Ask him about his work as a journalist and he holds forth like a modern-day Marxist, railing against injustice and criticizing the mainstream news media for focusing on the ruling class instead of “regular people.”
“I don’t like experts and authorities, and I don’t like writing about stuff in the normal way they consider news,” he said, explaining his belief that “noncelebrities” and “nonexperts” do a far better job of illuminating the human condition.
“Even thinking you’re the most enlightened, objective person in the world, you could never anticipate” all the points of view you get from ordinary people, he said. “And they end up being smarter than you could ever be.”
Despite his profound feeling for the problems of complete strangers, Mr. Bowe doesn’t seem to have as much awareness when it comes to the difficulties in his own life.
After repeated prodding, he recounted his romantic history, beginning with a high school relationship in which he and a girlfriend broke up and got back together “1,500 times.” During one of the separations, he said, he set her up with one of his best friends, which turned out to be an inspired pairing. (The two were still together when he went off to college.) Later, he said, he fell for a “deeply funny” film school classmate who was smart and creative. But during the year and a half they dated, they discovered that they were “awful at resolving problems.”
In his 30s — when he alternated between “long stretches of being alone” and “one-night stands or lame affairs,” he said — he was focused almost entirely on his career: “I wanted to put writing first, so I could earn a living doing it. I wanted to make sure I could do what I wanted to do.”
Once he fell in love with the woman in Saipan, though, he spent two years traveling back and forth while they hatched a plan for her move to New York. Eventually, it became clear that the plan was unrealistic. “You know that idea that true love conquers all?” he said. “It can conquer a hell of a lot, but it can’t conquer everything.”
As to why his previous relationships didn’t work out, either, he volunteered: “I can be oblivious. I don’t think I’m ever mean or whatever. But I think I can just be thoughtless sometimes. You can’t ever be thoughtful enough.”
What would the women he’s dated say?
“There’s the impotency problem,” he deadpanned. “That’s a joke.”
Pouring mint tea into two glasses, he explained that while he has no regrets about his past, he still wants nothing more than to fall in love and start a family. “At a certain point, one wants it all to stop, and just to settle down and be boring and normal,” he said. “And that’s absolutely who I’ve become now. I will be the happiest person on this planet when I have kids. I do think it’s a bummer to be playing around with your kids in your 50s as opposed to in your 30s, but that’s the way the cookie crumbled.”

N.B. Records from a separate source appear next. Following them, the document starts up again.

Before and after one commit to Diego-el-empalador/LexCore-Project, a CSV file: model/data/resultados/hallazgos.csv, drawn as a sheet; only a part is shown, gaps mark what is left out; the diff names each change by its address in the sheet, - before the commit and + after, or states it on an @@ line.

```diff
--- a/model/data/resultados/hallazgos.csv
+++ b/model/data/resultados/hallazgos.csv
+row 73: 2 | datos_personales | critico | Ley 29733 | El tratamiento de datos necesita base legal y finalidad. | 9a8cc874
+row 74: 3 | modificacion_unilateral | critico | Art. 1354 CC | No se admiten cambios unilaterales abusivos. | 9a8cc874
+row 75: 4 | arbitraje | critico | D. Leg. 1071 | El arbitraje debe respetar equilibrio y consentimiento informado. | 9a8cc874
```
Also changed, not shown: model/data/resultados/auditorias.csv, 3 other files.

Later, in one of several late-night phone calls when Mr. Bowe seemed less guarded, he speculated about his chances of finding love at this point in his life. “I think it’s a very arrogant gamble I made in a way,” he said. “I’ll have time to set up a career that fulfills my spiritual goals and then have time for a relationship afterwards. If I’m right, then I’m the coolest guy in the world. If I’m wrong, I’m a loser.”

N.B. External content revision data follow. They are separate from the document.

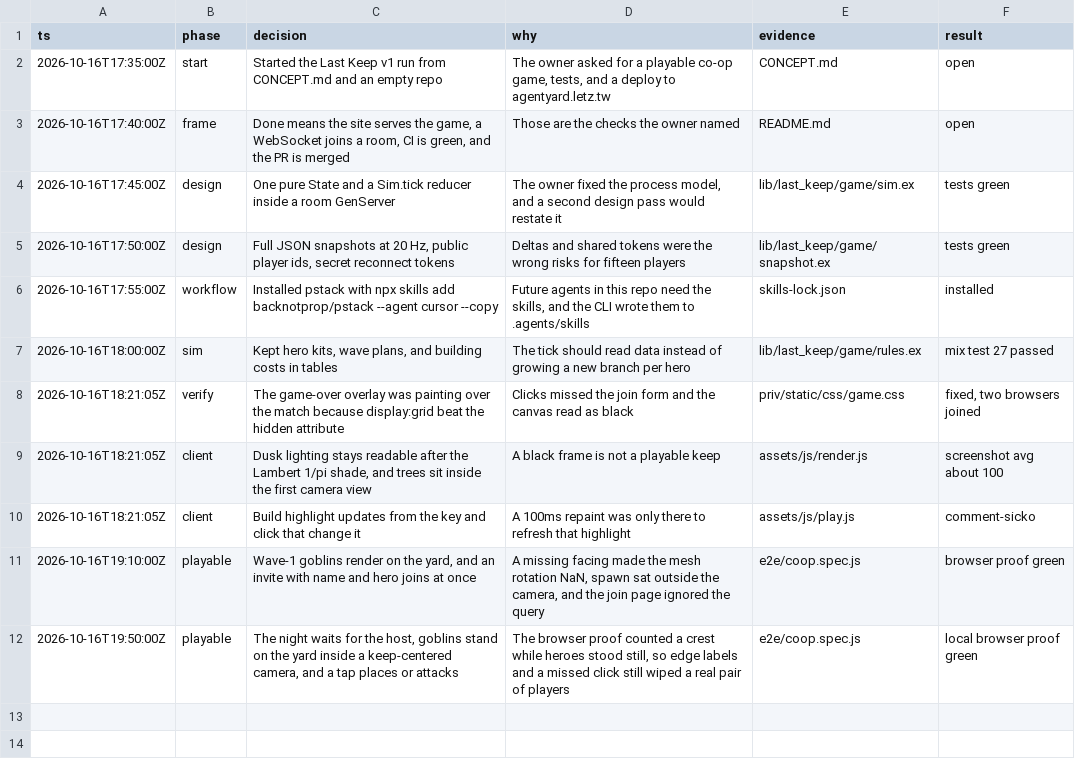
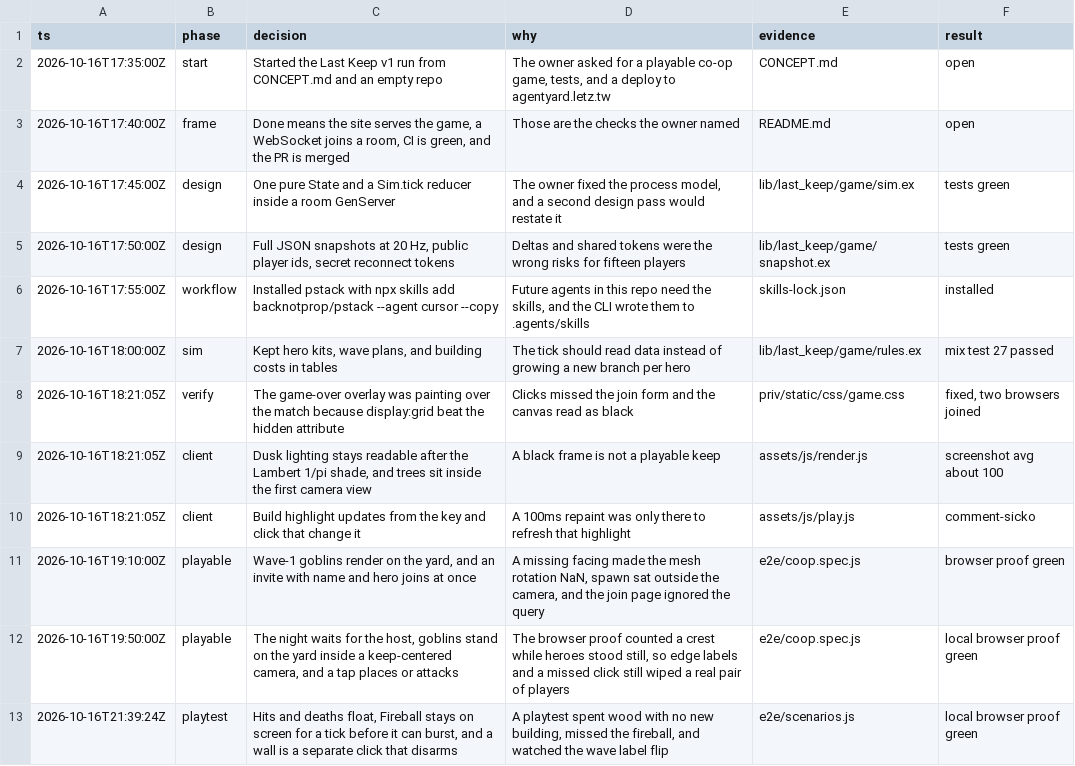
Before and after one commit to dominicletz/last-keep, a TSV file: decisions.tsv, drawn as a sheet.

```diff
--- a/decisions.tsv
+++ b/decisions.tsv
@@ -12 +12,2 @@ ts	phase	decision	why	evidence	result
 2026-10-16T19:50:00Z	playable	The night waits for the host, goblins stand on the yard inside a keep-centered camera, and a tap places or attacks	The browser proof counted a crest while heroes stood still, so edge labels and a missed click still wiped a real pair of players	e2e/coop.spec.js	local browser proof green
+2026-10-16T21:39:24Z	playtest	Hits and deaths float, Fireball stays on screen for a tick before it can burst, and a wall is a separate click that disarms	A playtest spent wood with no new building, missed the fireball, and watched the wave label flip	e2e/scenarios.js	local browser proof green
```
Also changed, not shown: 25 other files.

Over the years, he admitted, friends have accused him of being afraid of intimacy. “But pretty much all of those friends wanted to be artists or filmmakers or writers, and none of them are,” he said.
“The goal was always to avoid being that surly alcoholic guy who didn’t live up to his dreams and blamed the wife and kids for that,” he added. “So, you make your calculations, you roll the dice and you hope you’re right that there’s time after you make it to then join the human race and have a normal emotional life.”